I think the Brazilian microcephaly cases, though coincident with Zika, are not caused by Zika. I think the combination of toxicants induce secondary microcephaly via direct thiamine deficiency and depletion and/or functional or epigenetic alterations to the thiamine transporter SLC25A19. Briefly, thiamine is critical for mitochondrial function, which are critical for energy production for every cell in the body. When we deplete thiamine, all sorts of things go wrong, particularly in the areas requiring the most energy – the brain, heart, etc. (See thiamine deficiency.) When we deplete thiamine during pregnancy, fetal development and neurodevelopment are affected. When we block it severely and/or we block the transporter that takes thiamine from the cell to the mitochondria, we get microcephaly. It is believed that this type of microcephaly is rare and develops largely in consanguineous communities via transmission of a specific set of genetic mutations. Over the recent decade however, researchers have learned that all sorts of functions formally thought to be affected only by mutations, can also be affected epigenetically. That is, via gene activation/deactivation with no mutation necessary. Environmental and pharmaceutical chemicals drive epigenetic modification. Similarly, environmental and pharmaceutical chemicals can drive other functional changes that would serve to reduce thiamine availability. And finally, since thiamine must be derived from diet, malnutrition alone, or in combination with a faulty thiamine transporter, could create a state of maternal thiamine deficiency that results in microcephaly. The chemical environment into which these children were born provides the perfect composition of thiamine damaging factors, likely centered at the level of the thiamine transporter with possible epigenetic alterations in the SLC25A19 gene.

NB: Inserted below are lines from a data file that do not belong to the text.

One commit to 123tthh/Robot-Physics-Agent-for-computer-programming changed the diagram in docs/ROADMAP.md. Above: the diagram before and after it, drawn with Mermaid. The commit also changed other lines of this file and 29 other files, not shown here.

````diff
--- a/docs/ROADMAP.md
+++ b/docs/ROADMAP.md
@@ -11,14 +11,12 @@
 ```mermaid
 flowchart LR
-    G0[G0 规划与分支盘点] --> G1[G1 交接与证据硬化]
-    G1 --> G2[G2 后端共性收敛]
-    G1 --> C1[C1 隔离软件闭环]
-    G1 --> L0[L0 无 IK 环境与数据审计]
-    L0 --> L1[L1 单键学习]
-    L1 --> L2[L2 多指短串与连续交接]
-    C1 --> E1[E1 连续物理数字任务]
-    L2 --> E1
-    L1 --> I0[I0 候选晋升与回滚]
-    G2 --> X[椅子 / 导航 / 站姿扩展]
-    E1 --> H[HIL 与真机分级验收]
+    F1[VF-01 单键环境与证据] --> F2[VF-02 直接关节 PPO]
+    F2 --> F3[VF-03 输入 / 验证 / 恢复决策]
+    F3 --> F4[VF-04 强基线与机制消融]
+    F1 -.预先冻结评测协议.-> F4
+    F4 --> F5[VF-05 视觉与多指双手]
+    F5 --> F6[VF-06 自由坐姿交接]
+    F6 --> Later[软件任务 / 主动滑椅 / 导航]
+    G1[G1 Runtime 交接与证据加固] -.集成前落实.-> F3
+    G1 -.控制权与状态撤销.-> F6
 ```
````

So while Zika has been found in the brains of some of these children and Zika can cause alterations in neural function, at least in a petri dish of cultured neural stem cells, it has no mechanism for vertical transmission without the maternal immunocompromise, making Zika neither necessary nor sufficient to induce microcephaly by itself. In contrast, each of the variables discussed in this paper are capable of producing severe birth defects, including microcephaly without Zika, if the exposures are significant. They are sufficient to cause microcephaly but maybe not necessary. We need one more variable. That variable is thiamine deficiency. Thiamine deficiency whether by nutritional deficits, functional alterations in absorption or usage and/or by problems with the transporter, is both necessary and sufficient to cause microcephaly. Thiamine deficiency sits at the nexus of all of these variables and is the key to understanding the Brazilian microcephaly problem. This means that the environmental and pharmaceutical chemicals, not the Zika virus, are responsible. Zika is secondary. Zika is not THE pathogen. It is simply a pathogen. And it is certainly not the smoking gun we need to forestall microcephaly.